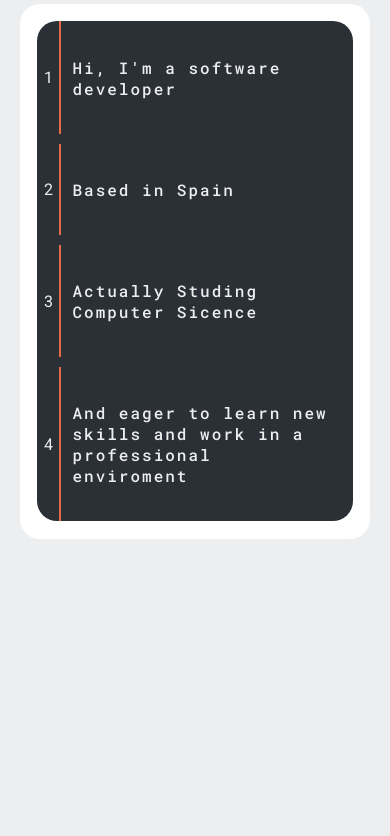
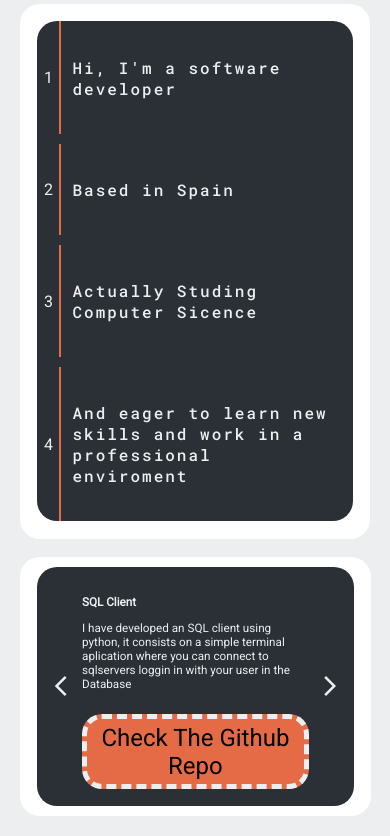
Before and after one commit to adriangargom/adriangargom, a plain HTML site: page Portfolio_Web/index.html in a window 390 px wide. Shown: the part 188-1024 px from the top of the page. Before the commit the page ends 844 px from the top, so only its background shows below. Drawn offline with nearby package versions, Linux system fonts and the light colour scheme.

Commit message:
Add files via upload

```diff
--- a/Portfolio_Web/index.html
+++ b/Portfolio_Web/index.html
@@ -58,7 +58,6 @@
             document.documentElement.scrollTop = x;
             menuInteraction();
         }
-
     </script>
 
 
@@ -87,12 +86,12 @@
                 <h1>Description</h1>
             </section>
 
-            <section class="side-menu-item">
-                <h1>Abilities</h1>
+            <section onclick="scrollIntro(1200)" class="side-menu-item">
+                <h1>Projects</h1>
             </section>
 
             <section class="side-menu-item">
-                <h1>Projects</h1>
+                <h1>Habilities</h1>
             </section>
 
         </article>
@@ -126,7 +125,6 @@
 
     <!-- First Section -->
     <section class="section-description">
-
         <article class="description-frame">
             <div class="description-container">
                 <div class="description-number-deco">1</div>
@@ -162,5 +160,108 @@
 
     </section>
 
+
+    <!-- Second Section -->
+    <section class="section-projects">
+        <article class="project-container">
+            <div onclick="projectBackwards()" class="project-arrow-container">
+                <span class="material-symbols-outlined">
+                arrow_back_ios_new
+                </span>
+            </div>
+
+            <div id="project-a" class="project-content-container">
+                <h1 class="project-title">SQL Client</h1>
+
+                <p class="project-description">
+                    I have developed an SQL client using python,
+                    it consists on a simple terminal aplication
+                    where you can connect to sqlservers loggin
+                    in with your user in the Database
+                </p>
+
+                <button class="project-redirection-button">
+                    Check The Github Repo
+                </button>
+            </div>
+
+            <div id="project-b" class="project-content-container" style="display: none;">
+                <h1 class="project-title">Cloud File System</h1>
+
+                <p class="project-description">
+                    I have developed a file system aplication with
+                    with a React fontend and a backend builded with
+                    nodeJS using express and TypeScript
+                </p>
+
+                <button class="project-redirection-button">
+                    Check The Github Repo
+                </button>
+            </div>
+
+            <div id="project-c" class="project-content-container" style="display: none;">
+                <h1 class="project-title">Rest API's</h1>
+
+                <p class="project-description">
+                    I have strong knowlege of building REST API with
+                    frameworks like express for JS and Typescript
+                    and FastAPI with python, and consuming them in the
+                    frontend Side
+                </p>
+
+                <button class="project-redirection-button">
+                    Check The Github Repo
+                </button>
+            </div>
+
+            <div id="project-d" class="project-content-container" style="display: none;">
+                <h1 class="project-title">Game Development</h1>
+
+                <p class="project-description">
+                    I've been developing several movile and desktop games
+                    and aplications in the Unity engine with c#,
+                    you can check some of my scripts at Github
+                </p>
+
+                <button class="project-redirection-button">
+                    Check The Github Repo
+                </button>
+            </div>
+
+            <div onclick="projectForward()" class="project-arrow-container">
+                <span class="material-symbols-outlined">
+                arrow_forward_ios
+                </span>
+            </div>
+        </article>
+
+    </section>
+
+
+    <script>
+        // Project Carrousel Script
+        var projectId = 0
+
+        var projects = [
+            document.getElementById("project-a").style,
+            document.getElementById("project-b").style,
+            document.getElementById("project-c").style,
+            document.getElementById("project-d").style
+        ]
+
+        function projectForward() {
+            projects[projectId].display = "none";
+            projectId = (projectId+1 == projects.length)? 0: projectId+1;
+            projects[projectId].display = "block";
+        }
+
+        function projectBackwards() {
+            projects[projectId].display = "none";
+            projectId = (projectId-1 == -1)? projects.length-1: projectId-1;
+            projects[projectId].display = "block";
+        }
+
+    </script>
+
 </body>
 </html>
--- a/Portfolio_Web/styles.css
+++ b/Portfolio_Web/styles.css
@@ -5,6 +5,8 @@
 	-moz-transition: all .5s ease;
 	-o-transition: all .5s ease;
 	transition: all .5s ease;
+
+    user-select: none;
 }
 
 /* Fonts */
@@ -118,7 +120,7 @@ menu {
     top: 15px;
     left: 0px;
 
-    width: 10%;
+    width: 4%;
     height: 10%;
 
     border-radius: 0px 20px 20px 0px;
@@ -137,6 +139,10 @@ menu {
     cursor: pointer;
 }
 
+#butto-arrow-icon {
+    font-size: 2rem;
+}
+
 @media (max-width: 1000px) {
     menu {
         grid-template-columns: 70% auto;
@@ -147,6 +153,9 @@ menu {
         top: -3%;
     }
 
+    #butto-arrow-icon {
+        font-size: 1rem;
+    }
 }
 
 /* Header */
@@ -250,7 +259,6 @@ header {
     background-color: #2A3036;
 }
 
-
 .description-container {
     height: 100%;
     display: grid;
@@ -298,7 +306,6 @@ header {
     background-color: rgb(139, 148, 156);
 }
 
-
 .image-frame {
     border-radius: 20px;
     background-color: #2A3036;
@@ -319,7 +326,6 @@ header {
 
     border-radius: 20px;
 }
-
 
 .image-frame span:hover {
     background-color: #EDEEF0;
@@ -347,3 +353,103 @@ header {
         font-size: 1rem;
     }
 }
+
+/* Project Section */
+
+.section-projects {
+
+    margin-top: 5%;
+    padding-top: 3%;
+    padding-left: 5%;
+    padding-bottom: 3%;
+
+    border-radius: 20px;
+    background-color: white;
+}
+
+.project-container {
+    width: 85%;
+
+    display: grid;
+    grid-template-columns: 5% auto 5%;
+    gap: 5%;
+
+    padding: 5%;
+
+    border-radius: 20px;
+    background-color: #2A3036;
+    color: #EDEEF0;
+}
+
+.project-arrow-container {
+    display: flex;
+    align-items: center;
+    align-content: center;
+    justify-content: center;
+
+    border-radius: 20px;
+    color: #EDEEF0;
+}
+
+.project-arrow-container:hover {
+    cursor: pointer;
+    color: #2A3036;
+    background-color: #EDEEF0;
+}
+
+.project-title {
+    font-size: 1.5vw;
+}
+
+.project-description {
+    font-size: 1.5vw;
+}
+
+.project-content-container {
+    animation-duration: 3s;
+    animation-name: smooth_shade_in;
+
+}
+
+@keyframes smooth_shade_in {
+    from{opacity: 0;}
+    to {opacity: 1;}
+}
+
+@keyframes smooth_shade_out {
+    from{opacity: 1;}
+    to {opacity: 0;}
+}
+
+.project-redirection-button {
+    width: 100%;
+
+    margin-top: 5%;
+    padding: 2%;
+
+    font-size: 2rem;
+    border-radius: 20px;
+    border: 5px dashed #EDEEF0;
+    background-color: #E56B46;
+}
+
+.project-redirection-button:hover {
+    transform: scale(1.1);
+    background-color: #f49578;
+    cursor: pointer;
+}
+
+@media (max-width: 1000px) {
+    .project-title {
+        font-size: 3vw;
+    }
+
+
+    .project-description {
+        font-size: 3vw;
+    }
+
+    .project-redirection-button {
+        font-size: 1.5rem;
+    }
+}
```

=== Task directions ===
If a record contains a picture, leave the picture out; repeat the record itself exactly.

=== Exercise result ===
Before and after one commit to adriangargom/adriangargom, a plain HTML site: page Portfolio_Web/index.html in a window 390 px wide. Shown: the part 188-1024 px from the top of the page. Before the commit the page ends 844 px from the top, so only its background shows below. Drawn offline with nearby package versions, Linux system fonts and the light colour scheme.

Commit message:
Add files via upload

```diff
--- a/Portfolio_Web/index.html
+++ b/Portfolio_Web/index.html
@@ -58,7 +58,6 @@
             document.documentElement.scrollTop = x;
             menuInteraction();
         }
-
     </script>
 
 
@@ -87,12 +86,12 @@
                 <h1>Description</h1>
             </section>
 
-            <section class="side-menu-item">
-                <h1>Abilities</h1>
+            <section onclick="scrollIntro(1200)" class="side-menu-item">
+                <h1>Projects</h1>
             </section>
 
             <section class="side-menu-item">
-                <h1>Projects</h1>
+                <h1>Habilities</h1>
             </section>
 
         </article>
@@ -126,7 +125,6 @@
 
     <!-- First Section -->
     <section class="section-description">
-
         <article class="description-frame">
             <div class="description-container">
                 <div class="description-number-deco">1</div>
@@ -162,5 +160,108 @@
 
     </section>
 
+
+    <!-- Second Section -->
+    <section class="section-projects">
+        <article class="project-container">
+            <div onclick="projectBackwards()" class="project-arrow-container">
+                <span class="material-symbols-outlined">
+                arrow_back_ios_new
+                </span>
+            </div>
+
+            <div id="project-a" class="project-content-container">
+                <h1 class="project-title">SQL Client</h1>
+
+                <p class="project-description">
+                    I have developed an SQL client using python,
+                    it consists on a simple terminal aplication
+                    where you can connect to sqlservers loggin
+                    in with your user in the Database
+                </p>
+
+                <button class="project-redirection-button">
+                    Check The Github Repo
+                </button>
+            </div>
+
+            <div id="project-b" class="project-content-container" style="display: none;">
+                <h1 class="project-title">Cloud File System</h1>
+
+                <p class="project-description">
+                    I have developed a file system aplication with
+                    with a React fontend and a backend builded with
+                    nodeJS using express and TypeScript
+                </p>
+
+                <button class="project-redirection-button">
+                    Check The Github Repo
+                </button>
+            </div>
+
+            <div id="project-c" class="project-content-container" style="display: none;">
+                <h1 class="project-title">Rest API's</h1>
+
+                <p class="project-description">
+                    I have strong knowlege of building REST API with
+                    frameworks like express for JS and Typescript
+                    and FastAPI with python, and consuming them in the
+                    frontend Side
+                </p>
+
+                <button class="project-redirection-button">
+                    Check The Github Repo
+                </button>
+            </div>
+
+            <div id="project-d" class="project-content-container" style="display: none;">
+                <h1 class="project-title">Game Development</h1>
+
+                <p class="project-description">
+                    I've been developing several movile and desktop games
+                    and aplications in the Unity engine with c#,
+                    you can check some of my scripts at Github
+                </p>
+
+                <button class="project-redirection-button">
+                    Check The Github Repo
+                </button>
+            </div>
+
+            <div onclick="projectForward()" class="project-arrow-container">
+                <span class="material-symbols-outlined">
+                arrow_forward_ios
+                </span>
+            </div>
+        </article>
+
+    </section>
+
+
+    <script>
+        // Project Carrousel Script
+        var projectId = 0
+
+        var projects = [
+            document.getElementById("project-a").style,
+            document.getElementById("project-b").style,
+            document.getElementById("project-c").style,
+            document.getElementById("project-d").style
+        ]
+
+        function projectForward() {
+            projects[projectId].display = "none";
+            projectId = (projectId+1 == projects.length)? 0: projectId+1;
+            projects[projectId].display = "block";
+        }
+
+        function projectBackwards() {
+            projects[projectId].display = "none";
+            projectId = (projectId-1 == -1)? projects.length-1: projectId-1;
+            projects[projectId].display = "block";
+        }
+
+    </script>
+
 </body>
 </html>
--- a/Portfolio_Web/styles.css
+++ b/Portfolio_Web/styles.css
@@ -5,6 +5,8 @@
 	-moz-transition: all .5s ease;
 	-o-transition: all .5s ease;
 	transition: all .5s ease;
+
+    user-select: none;
 }
 
 /* Fonts */
@@ -118,7 +120,7 @@ menu {
     top: 15px;
     left: 0px;
 
-    width: 10%;
+    width: 4%;
     height: 10%;
 
     border-radius: 0px 20px 20px 0px;
@@ -137,6 +139,10 @@ menu {
     cursor: pointer;
 }
 
+#butto-arrow-icon {
+    font-size: 2rem;
+}
+
 @media (max-width: 1000px) {
     menu {
         grid-template-columns: 70% auto;
@@ -147,6 +153,9 @@ menu {
         top: -3%;
     }
 
+    #butto-arrow-icon {
+        font-size: 1rem;
+    }
 }
 
 /* Header */
@@ -250,7 +259,6 @@ header {
     background-color: #2A3036;
 }
 
-
 .description-container {
     height: 100%;
     display: grid;
@@ -298,7 +306,6 @@ header {
     background-color: rgb(139, 148, 156);
 }
 
-
 .image-frame {
     border-radius: 20px;
     background-color: #2A3036;
@@ -319,7 +326,6 @@ header {
 
     border-radius: 20px;
 }
-
 
 .image-frame span:hover {
     background-color: #EDEEF0;
@@ -347,3 +353,103 @@ header {
         font-size: 1rem;
     }
 }
+
+/* Project Section */
+
+.section-projects {
+
+    margin-top: 5%;
+    padding-top: 3%;
+    padding-left: 5%;
+    padding-bottom: 3%;
+
+    border-radius: 20px;
+    background-color: white;
+}
+
+.project-container {
+    width: 85%;
+
+    display: grid;
+    grid-template-columns: 5% auto 5%;
+    gap: 5%;
+
+    padding: 5%;
+
+    border-radius: 20px;
+    background-color: #2A3036;
+    color: #EDEEF0;
+}
+
+.project-arrow-container {
+    display: flex;
+    align-items: center;
+    align-content: center;
+    justify-content: center;
+
+    border-radius: 20px;
+    color: #EDEEF0;
+}
+
+.project-arrow-container:hover {
+    cursor: pointer;
+    color: #2A3036;
+    background-color: #EDEEF0;
+}
+
+.project-title {
+    font-size: 1.5vw;
+}
+
+.project-description {
+    font-size: 1.5vw;
+}
+
+.project-content-container {
+    animation-duration: 3s;
+    animation-name: smooth_shade_in;
+
+}
+
+@keyframes smooth_shade_in {
+    from{opacity: 0;}
+    to {opacity: 1;}
+}
+
+@keyframes smooth_shade_out {
+    from{opacity: 1;}
+    to {opacity: 0;}
+}
+
+.project-redirection-button {
+    width: 100%;
+
+    margin-top: 5%;
+    padding: 2%;
+
+    font-size: 2rem;
+    border-radius: 20px;
+    border: 5px dashed #EDEEF0;
+    background-color: #E56B46;
+}
+
+.project-redirection-button:hover {
+    transform: scale(1.1);
+    background-color: #f49578;
+    cursor: pointer;
+}
+
+@media (max-width: 1000px) {
+    .project-title {
+        font-size: 3vw;
+    }
+
+
+    .project-description {
+        font-size: 3vw;
+    }
+
+    .project-redirection-button {
+        font-size: 1.5rem;
+    }
+}
```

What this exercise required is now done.